Another hallmark of "As Seen On TV" was a weekly musical number, normally performed by Ms Wood on the piano with accompanying lyrics. I must confess some of these numbers now sound very twee and dated with their tales of love affairs gone wrong and suchlike. However one number worthy of inclusion is "Keep On Shopping" which still has a lot of resonance today and features some amazing female vocal performances (a great skit of blues/"belter" type singers):
And who can forget the deliciously catty continuity announcer played by the brilliant Susie Blake?

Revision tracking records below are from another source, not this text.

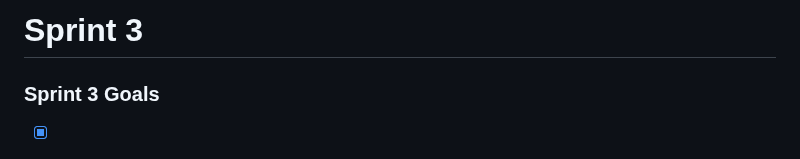
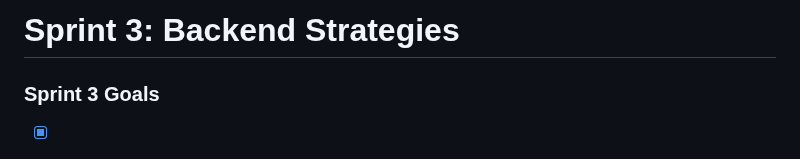
Before and after one commit to Developer-DUCS/eMission, a Markdown page: Sprints/Sprint_3.md, the part around the change. GitHub-like rendering.

```diff
--- a/Sprints/Sprint_3.md
+++ b/Sprints/Sprint_3.md
@@ -1,4 +1,4 @@
-# Sprint 3
+# Sprint 3: Backend Strategies
 
 ### Sprint 3 Goals
 - [X] Design/Implement Backend Infrastructure (Nodejs)
```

She also had a choice line (which I couldn't find on the net) in one scene: "We'd like to apologise to our viewers in the North. It must be awful for you".
And last but not least, what about Acorn Antiques??
For those of you who've obviously been living in the Outback since 1985, the "show" was a spoof of low budget soap opera and its poor production values - shoddy sets, wobbling walls, poor camera angles and cr*p acting - the most obvious target being the equally low budget and much derided "Crossroads". The performances in Acorn Antiques are legendary (for all the wrong reasons) - Celia Imrie's posh Miss Babs, Duncan Preston's pompous Mr Clifford and best of all, Julie Walters' brummie tea/charlady Mrs Overall, who forever missed her cues and fluffs her lines ("Coffeeeee, Miss Babs?") There were some great send-ups of soap opera-type plotlines, including terrorists infiltrating the shop and later on, its transformation into a health club ("Just leave your antiques in the cubicle, they'll be perfectly safe!"):
In the final episode of Acorn Antiques we hear that the characters of Mrs Overall and Mr Kenneth have been axed, leading to some hilarious pre-show footage (Julie W is skitting actress Noele Gordon, who played matriarch Meg Richardon/Mortimer in Crossroads and who was similarly sacked from the programme):
A bit of an icon then, our Victoria. As a matter of fact she was back on our screens recently in a (now rare) Christmas special. While retaining quite a lot of the Wood humour I didn't find it as memorable as her shows of yore, though, one reason being the absence of her regular supporting cast (although Julie Walters was still present, playing the actress who portrayed Mrs Overall, Bo Beaumont, to good comic effect). But if you want to see the reason why Vix is such a celebrated comedienne, look no further than "As Seen On TV"!